While I work with the industry, and have worked in it to some degree in natural stone fabrication, I am certainly no expert in the mechanics of the machines. So take my current perspectives with a with a grain of sand. The mechanics at these facilities have suggested that rack systems and bearing systems both have advantages and weaknesses, one is not simply superior. The rack being generally preferred on the long axis, the bearing on the short(Z). Some of the reasons for this: The rack provides essentially linear rigidity despite feeds, faster accelerations, and easier maintenance. The bearing rigidity is not linier under acceleration due to bearing whip, and requires additional engineering considerations. They change out various components on schedule, the gear boxes, pinions, and rack; but its apparently a breeze compared to bearing systems, which also require drive train changes on some scheduled interval in these 24/7 shops. So while the bearing is capable of higher potential resolution, the rack is generally better placed for speed and linearity on a long axis. I’d guess it comes down to what you make, how fast you want to make it, and how much you have to spend. Certainly large bearing machines on the floor, but they seem to be in another atmosphere of price point and complexity.

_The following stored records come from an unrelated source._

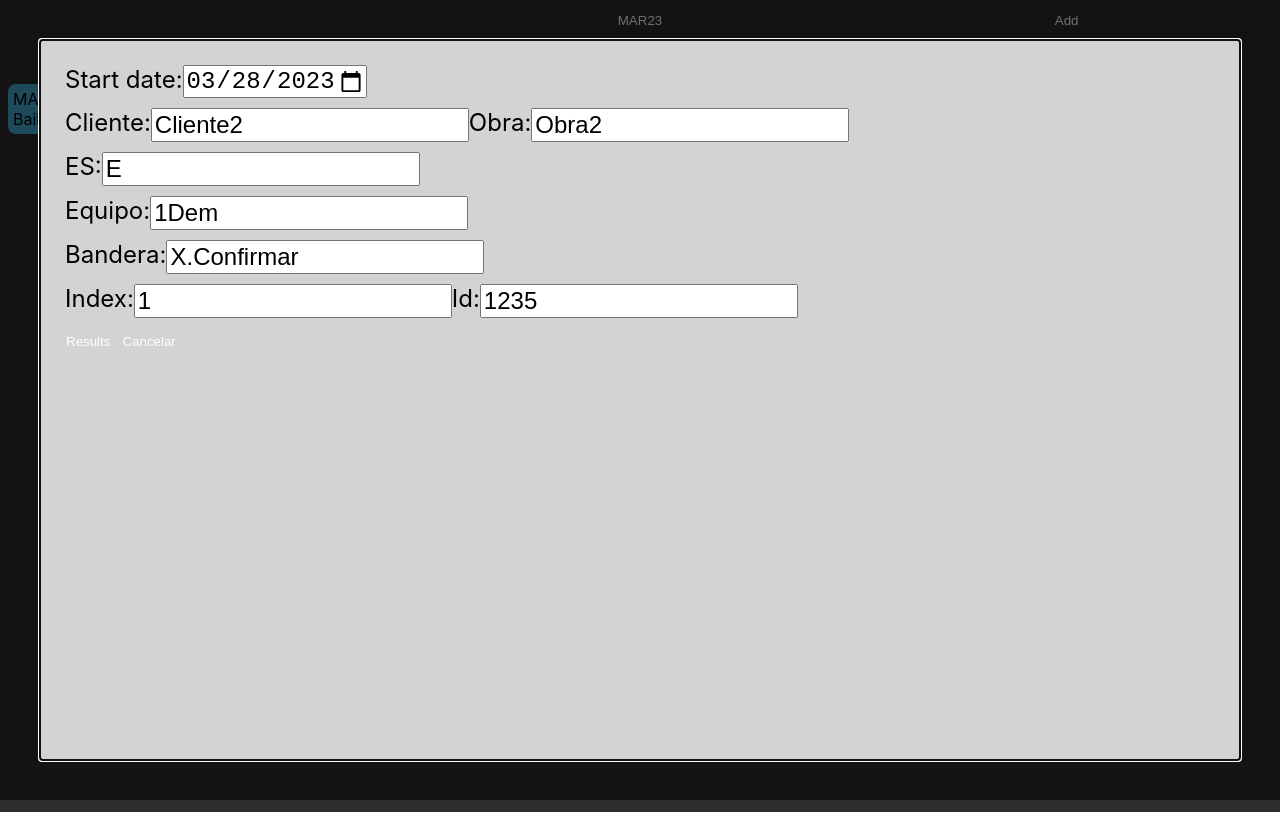
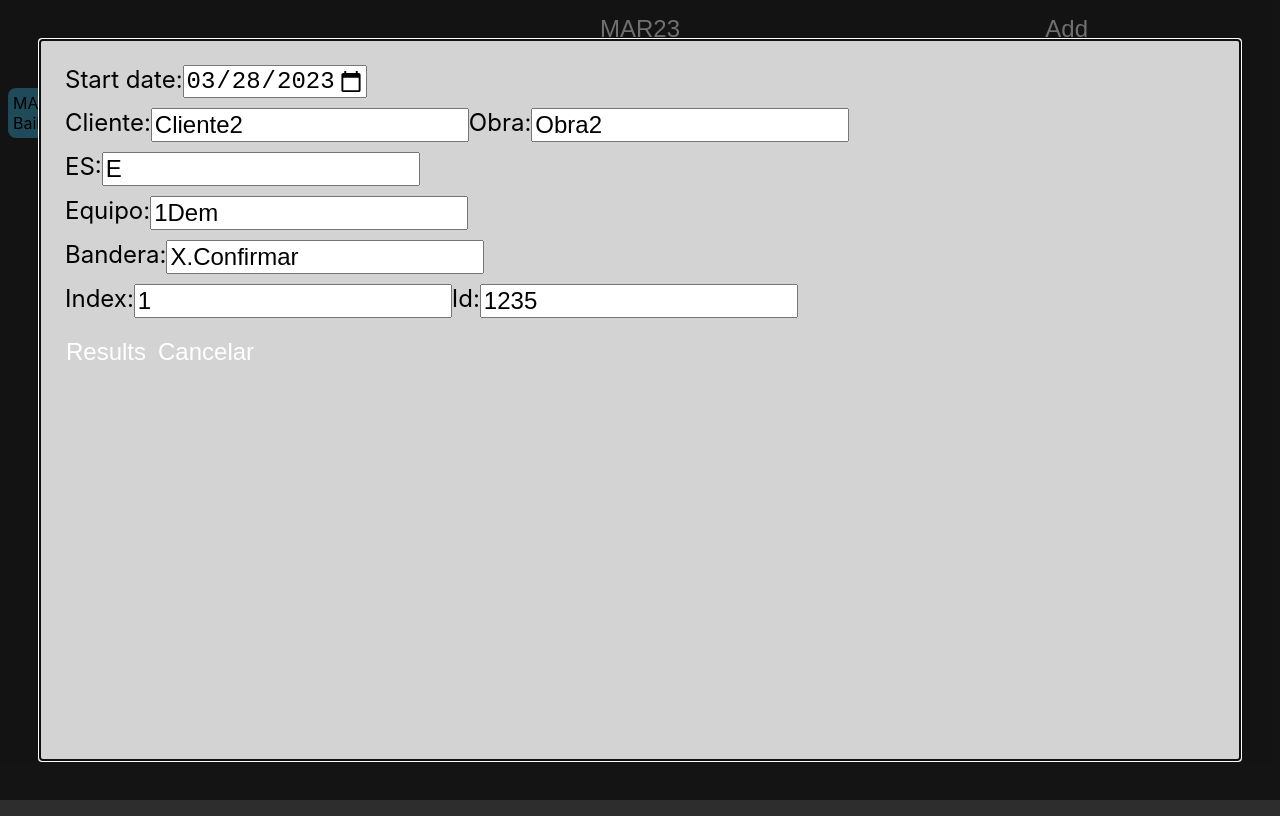
Before and after one commit to DanielBarragan96/ruta-js, a React (Create React App) app: page / in a window 1280 px wide. Built offline with nearby package versions, Linux system fonts and the light colour scheme.

Commit message:
changed font size

```diff
--- a/src/NavBar.css
+++ b/src/NavBar.css
@@ -12,4 +12,6 @@ button {
   color: white;
   border: none;
   background: none;
+  font-size: 1.5rem;
+  padding-top: 15px;
 }
```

Anyway, sorry to get off topic. I enjoy checking out and learning about these things. Pretty neat to see how automated these shops are. Autoload and unload, automated box and packaging machines. Everything is a robot.